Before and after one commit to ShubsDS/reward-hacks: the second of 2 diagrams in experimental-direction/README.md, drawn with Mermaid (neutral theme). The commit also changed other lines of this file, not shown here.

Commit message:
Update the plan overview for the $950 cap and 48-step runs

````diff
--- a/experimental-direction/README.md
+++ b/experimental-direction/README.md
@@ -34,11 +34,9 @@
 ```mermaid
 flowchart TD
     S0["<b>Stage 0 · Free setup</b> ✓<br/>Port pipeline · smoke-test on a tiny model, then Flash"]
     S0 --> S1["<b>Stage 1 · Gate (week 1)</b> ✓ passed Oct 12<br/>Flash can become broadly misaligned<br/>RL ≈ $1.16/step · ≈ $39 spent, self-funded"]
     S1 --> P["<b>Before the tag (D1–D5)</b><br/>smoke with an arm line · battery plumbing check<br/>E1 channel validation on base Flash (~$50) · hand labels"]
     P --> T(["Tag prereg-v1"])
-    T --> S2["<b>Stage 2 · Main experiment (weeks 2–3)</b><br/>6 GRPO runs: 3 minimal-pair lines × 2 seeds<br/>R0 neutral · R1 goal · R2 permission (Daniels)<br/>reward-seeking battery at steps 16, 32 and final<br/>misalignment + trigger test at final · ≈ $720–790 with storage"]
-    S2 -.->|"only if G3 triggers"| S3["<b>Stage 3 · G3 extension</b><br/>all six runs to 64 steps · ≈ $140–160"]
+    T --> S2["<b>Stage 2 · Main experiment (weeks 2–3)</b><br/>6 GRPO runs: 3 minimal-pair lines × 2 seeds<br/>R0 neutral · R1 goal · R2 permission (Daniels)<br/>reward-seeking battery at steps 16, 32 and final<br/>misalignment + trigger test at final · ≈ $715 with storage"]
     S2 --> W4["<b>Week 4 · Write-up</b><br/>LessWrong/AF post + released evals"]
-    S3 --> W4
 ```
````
========================================================================
• [What the task asks]: Every record above should be copied exactly.

• [Output of the exercise]:
Before and after one commit to ShubsDS/reward-hacks: the second of 2 diagrams in experimental-direction/README.md, drawn with Mermaid (neutral theme). The commit also changed other lines of this file, not shown here.

Commit message:
Update the plan overview for the $950 cap and 48-step runs

````diff
--- a/experimental-direction/README.md
+++ b/experimental-direction/README.md
@@ -34,11 +34,9 @@
 ```mermaid
 flowchart TD
     S0["<b>Stage 0 · Free setup</b> ✓<br/>Port pipeline · smoke-test on a tiny model, then Flash"]
     S0 --> S1["<b>Stage 1 · Gate (week 1)</b> ✓ passed Oct 12<br/>Flash can become broadly misaligned<br/>RL ≈ $1.16/step · ≈ $39 spent, self-funded"]
     S1 --> P["<b>Before the tag (D1–D5)</b><br/>smoke with an arm line · battery plumbing check<br/>E1 channel validation on base Flash (~$50) · hand labels"]
     P --> T(["Tag prereg-v1"])
-    T --> S2["<b>Stage 2 · Main experiment (weeks 2–3)</b><br/>6 GRPO runs: 3 minimal-pair lines × 2 seeds<br/>R0 neutral · R1 goal · R2 permission (Daniels)<br/>reward-seeking battery at steps 16, 32 and final<br/>misalignment + trigger test at final · ≈ $720–790 with storage"]
-    S2 -.->|"only if G3 triggers"| S3["<b>Stage 3 · G3 extension</b><br/>all six runs to 64 steps · ≈ $140–160"]
+    T --> S2["<b>Stage 2 · Main experiment (weeks 2–3)</b><br/>6 GRPO runs: 3 minimal-pair lines × 2 seeds<br/>R0 neutral · R1 goal · R2 permission (Daniels)<br/>reward-seeking battery at steps 16, 32 and final<br/>misalignment + trigger test at final · ≈ $715 with storage"]
     S2 --> W4["<b>Week 4 · Write-up</b><br/>LessWrong/AF post + released evals"]
-    S3 --> W4
 ```
````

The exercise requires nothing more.